A 72-page report by Stanford University indicated that public schools in New Orleans are highly stratified by race, class, and educational advantage, operating very different types of schools to different types of children. That same report also indicates that 26,000 New Orleanians between the ages of 16 and 24 are counted by the census as “disconnected” because they are neither working nor in school. State Sen. Bouie suspects that rising crime in New Orleans, particularly involving young people, links back to some of those “disconnected” youth who have been failed by the so-called education reform movement in New Orleans. In a recent meeting with members of the local Black press, Bouie called the privatization of public education in Orleans Parish the worst thing that our government has done since the Tuskegee Experiment, adding that it has put the “school to prison pipeline on steroids”.

A Case for action:
how are nola public schools performing?

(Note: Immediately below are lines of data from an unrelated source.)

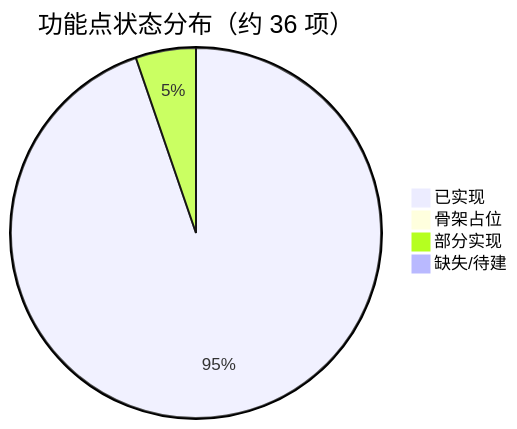
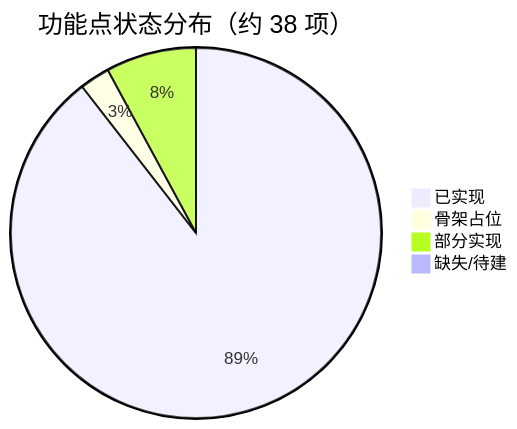
The first of 2 diagrams in .docs/06_功能清单进度文档.md (qoobots/qoorag), drawn with Mermaid before and after one commit. The commit also changed other lines of this file and 19 other files, not shown here.

````diff
--- a/.docs/06_功能清单进度文档.md
+++ b/.docs/06_功能清单进度文档.md
@@ -29,7 +29,7 @@
 ```mermaid
-pie title 功能点状态分布（约 36 项）
-    "已实现" : 36
-    "骨架占位" : 0
-    "部分实现" : 2
+pie title 功能点状态分布（约 38 项）
+    "已实现" : 34
+    "骨架占位" : 1
+    "部分实现" : 3
     "缺失/待建" : 0
 ```
````
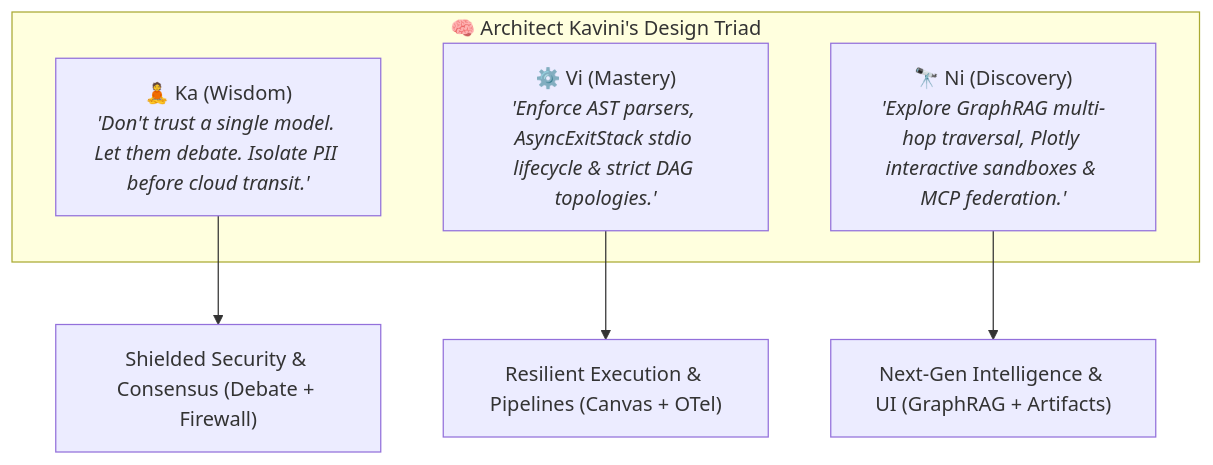
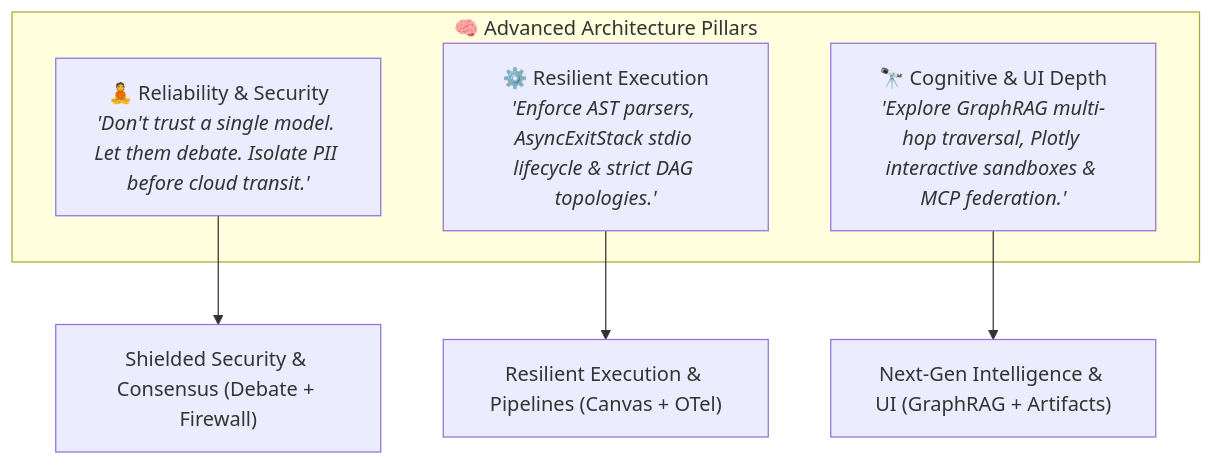
Before and after one commit to vdonthireddy/agentic-ai: diagram 27 of 29 in BUILD_YOUR_OWN_AGENTIC_AI.md, drawn with Mermaid. The commit also changed other lines of this file and 2 other files, not shown here.

Commit message:
docs: remove Kavini persona and standardize authorship to Vijay Donthireddy

````diff
--- a/BUILD_YOUR_OWN_AGENTIC_AI.md
+++ b/BUILD_YOUR_OWN_AGENTIC_AI.md
@@ -3408,12 +3396,12 @@
 ```mermaid
 flowchart TD
-    subgraph KaviniMindset["🧠 Architect Kavini's Design Triad"]
-        Ka["🧘 Ka (Wisdom)<br/><i>'Don't trust a single model. Let them debate. Isolate PII before cloud transit.'</i>"]
-        Vi["⚙️ Vi (Mastery)<br/><i>'Enforce AST parsers, AsyncExitStack stdio lifecycle & strict DAG topologies.'</i>"]
-        Ni["🔭 Ni (Discovery)<br/><i>'Explore GraphRAG multi-hop traversal, Plotly interactive sandboxes & MCP federation.'</i>"]
+    subgraph DesignPillars["🧠 Advanced Architecture Pillars"]
+        Ka["🧘 Reliability & Security<br/><i>'Don't trust a single model. Let them debate. Isolate PII before cloud transit.'</i>"]
+        Vi["⚙️ Resilient Execution<br/><i>'Enforce AST parsers, AsyncExitStack stdio lifecycle & strict DAG topologies.'</i>"]
+        Ni["🔭 Cognitive & UI Depth<br/><i>'Explore GraphRAG multi-hop traversal, Plotly interactive sandboxes & MCP federation.'</i>"]
     end
     
     Ka --> SysSec["Shielded Security & Consensus (Debate + Firewall)"]
     Vi --> SysRes["Resilient Execution & Pipelines (Canvas + OTel)"]
     Ni --> SysCog["Next-Gen Intelligence & UI (GraphRAG + Artifacts)"]
 ```
````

Based on 2019 School Performance data, 49 of the 66 charter schools operating under the Orleans Parish School System (NOLA Public Schools) earned letter grades of C, D or F (essentially, mediocre to failing). We chose to examine the 2019 data to avoid concerns over the impact of virtual learning and the pandemic on school performance. NOLA Public Schools dares to brag that fewer schools are failing when compared to 2005. But it’s just smoke and mirrors as state leaders define and redefine “passing” and “failing” to muddy the narrative surrounding this so-called reform. Nearly 30 of schools have SPS scores lower than 60—scores that would have gotten them taken over by the Recovery School District 16 years ago. Before Hurricane Katrina, only five Orleans Parish Public Schools had SPS scores of lower than 60. But to facilitate the wholesale takeover of public education here, the minimum passing SPS was raised to 87.4. It has since been lowered again–now down to 49.9 In order to mask the failure of the charter school experiment. Keep that in mind when you check out NOLA Public Schools 2019 SPS standings on the next page.